What this task involves: From the line with "Note over EX,FC: INVARIANT" onward, reproduce each line of the entries exactly, ending at the last one, and add nothing.

[Change listing data]
◆ ◆ ◆ ◆ ◆ ◆ ◆

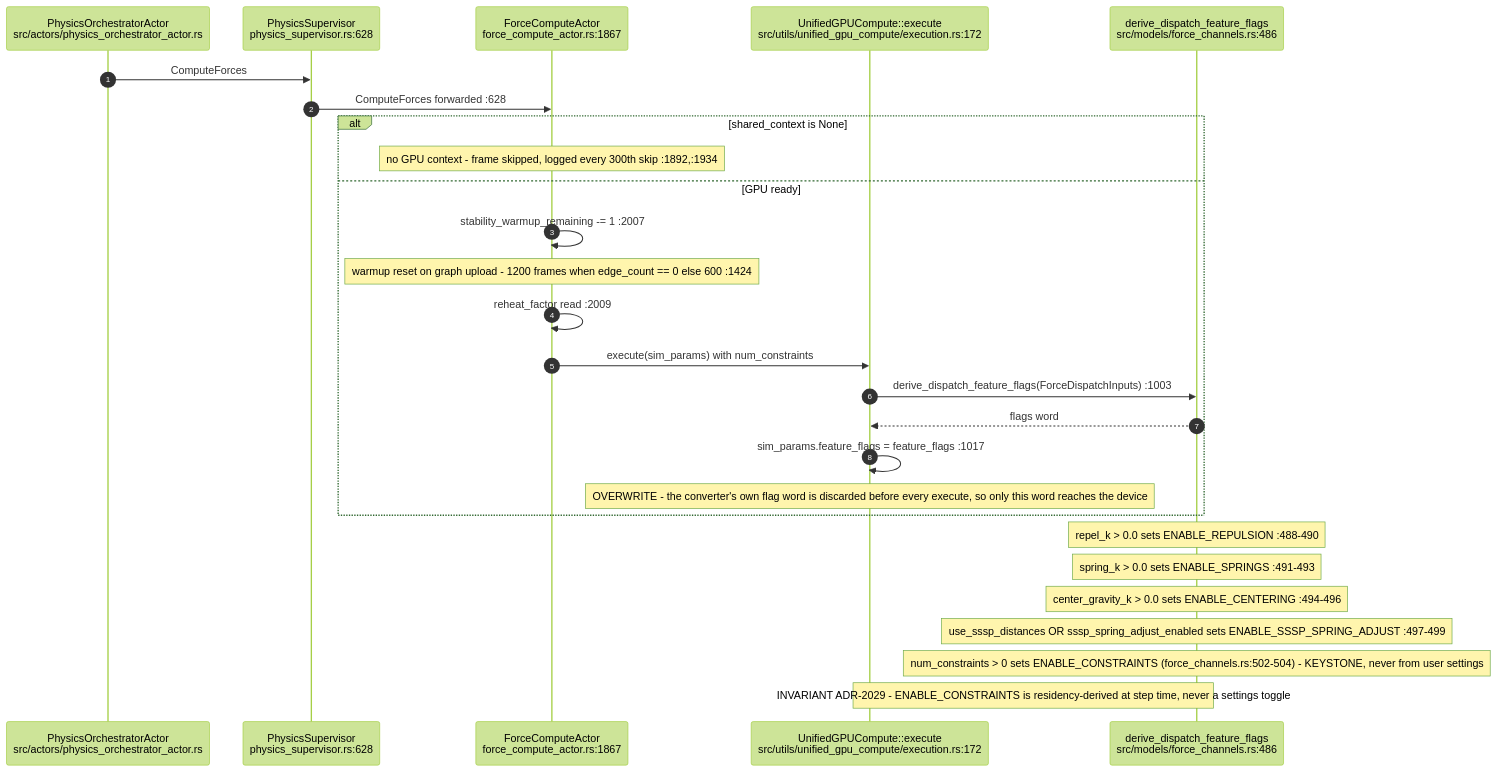
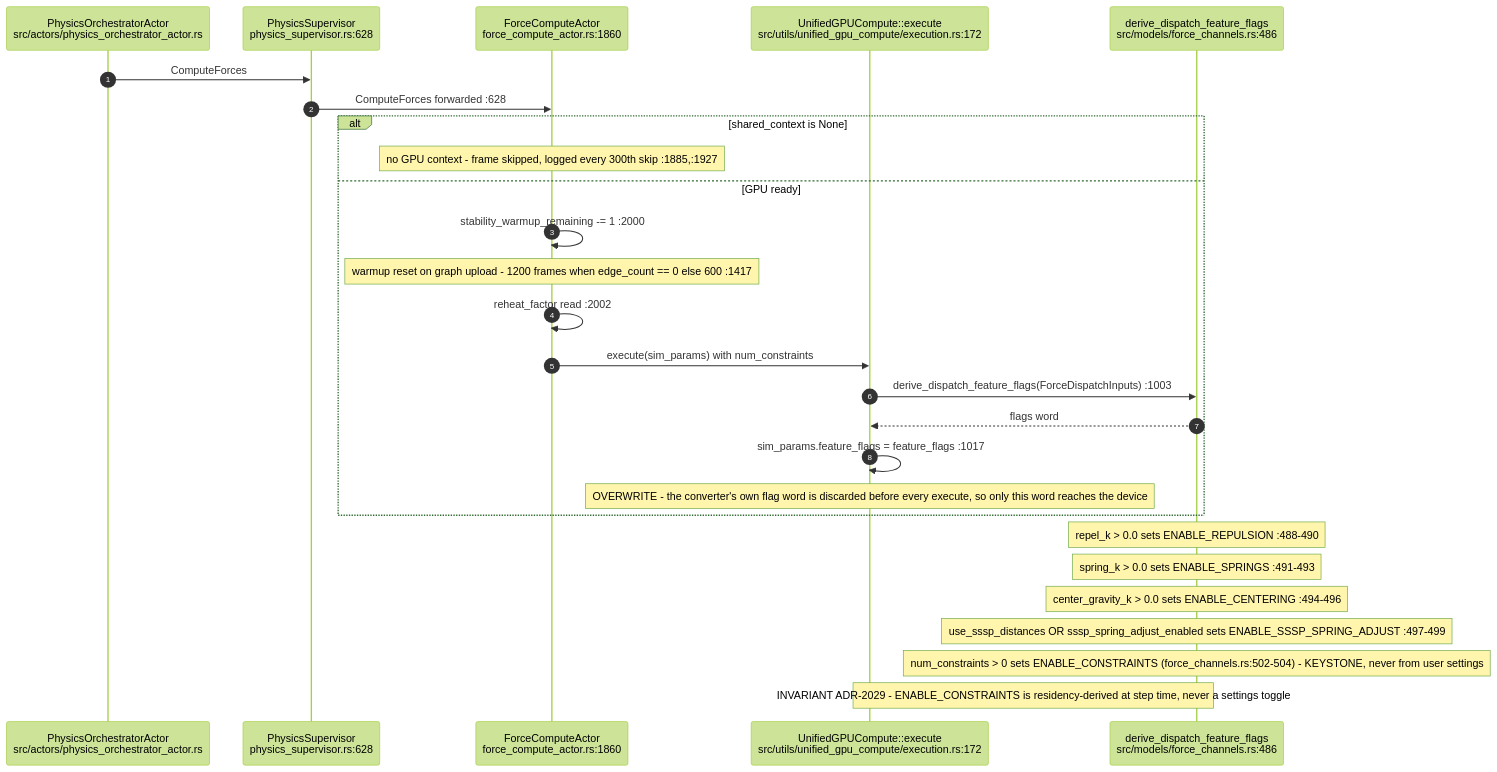
Before and after one commit to DreamLab-AI/VisionFlow: the first of 8 diagrams in docs/diagrams/visionclaw/11-physics-step-and-force-channels.md, drawn with Mermaid (forest theme). The commit also changed other lines of this file and 94 other files, not shown here.

First line of the commit message:
docs(diagrams): re-verify 130 topics against 2 October HEADs

````diff
--- a/docs/diagrams/visionclaw/11-physics-step-and-force-channels.md
+++ b/docs/diagrams/visionclaw/11-physics-step-and-force-channels.md
@@ -30,30 +32,30 @@
 ```mermaid
 sequenceDiagram
     autonumber
     participant PO as PhysicsOrchestratorActor<br/>src/actors/physics_orchestrator_actor.rs
     participant PS as PhysicsSupervisor<br/>physics_supervisor.rs:628
-    participant FCA as ForceComputeActor<br/>force_compute_actor.rs:1867
+    participant FCA as ForceComputeActor<br/>force_compute_actor.rs:1860
     participant EX as UnifiedGPUCompute::execute<br/>src/utils/unified_gpu_compute/execution.rs:172
     participant FC as derive_dispatch_feature_flags<br/>src/models/force_channels.rs:486
 
     PO->>PS: ComputeForces
     PS->>FCA: ComputeForces forwarded :628
     alt shared_context is None
-        Note over FCA: no GPU context - frame skipped, logged every 300th skip :1892,:1934
+        Note over FCA: no GPU context - frame skipped, logged every 300th skip :1885,:1927
     else GPU ready
-        FCA->>FCA: stability_warmup_remaining -= 1 :2007
-        Note over FCA: warmup reset on graph upload - 1200 frames when edge_count == 0 else 600 :1424
-        FCA->>FCA: reheat_factor read :2009
+        FCA->>FCA: stability_warmup_remaining -= 1 :2000
+        Note over FCA: warmup reset on graph upload - 1200 frames when edge_count == 0 else 600 :1417
+        FCA->>FCA: reheat_factor read :2002
         FCA->>EX: execute(sim_params) with num_constraints
         EX->>FC: derive_dispatch_feature_flags(ForceDispatchInputs) :1003
         FC-->>EX: flags word
         EX->>EX: sim_params.feature_flags = feature_flags :1017
         Note over EX: OVERWRITE - the converter's own flag word is discarded before every execute, so only this word reaches the device
     end
     Note over FC: repel_k > 0.0 sets ENABLE_REPULSION :488-490
     Note over FC: spring_k > 0.0 sets ENABLE_SPRINGS :491-493
     Note over FC: center_gravity_k > 0.0 sets ENABLE_CENTERING :494-496
     Note over FC: use_sssp_distances OR sssp_spring_adjust_enabled sets ENABLE_SSSP_SPRING_ADJUST :497-499
     Note over FC: num_constraints > 0 sets ENABLE_CONSTRAINTS (force_channels.rs:502-504) - KEYSTONE, never from user settings
     Note over EX,FC: INVARIANT ADR-2029 - ENABLE_CONSTRAINTS is residency-derived at step time, never a settings toggle
 ```
````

◆ ◆ ◆ ◆ ◆ ◆ ◆

Task response:
     Note over EX,FC: INVARIANT ADR-2029 - ENABLE_CONSTRAINTS is residency-derived at step time, never a settings toggle
 ```
````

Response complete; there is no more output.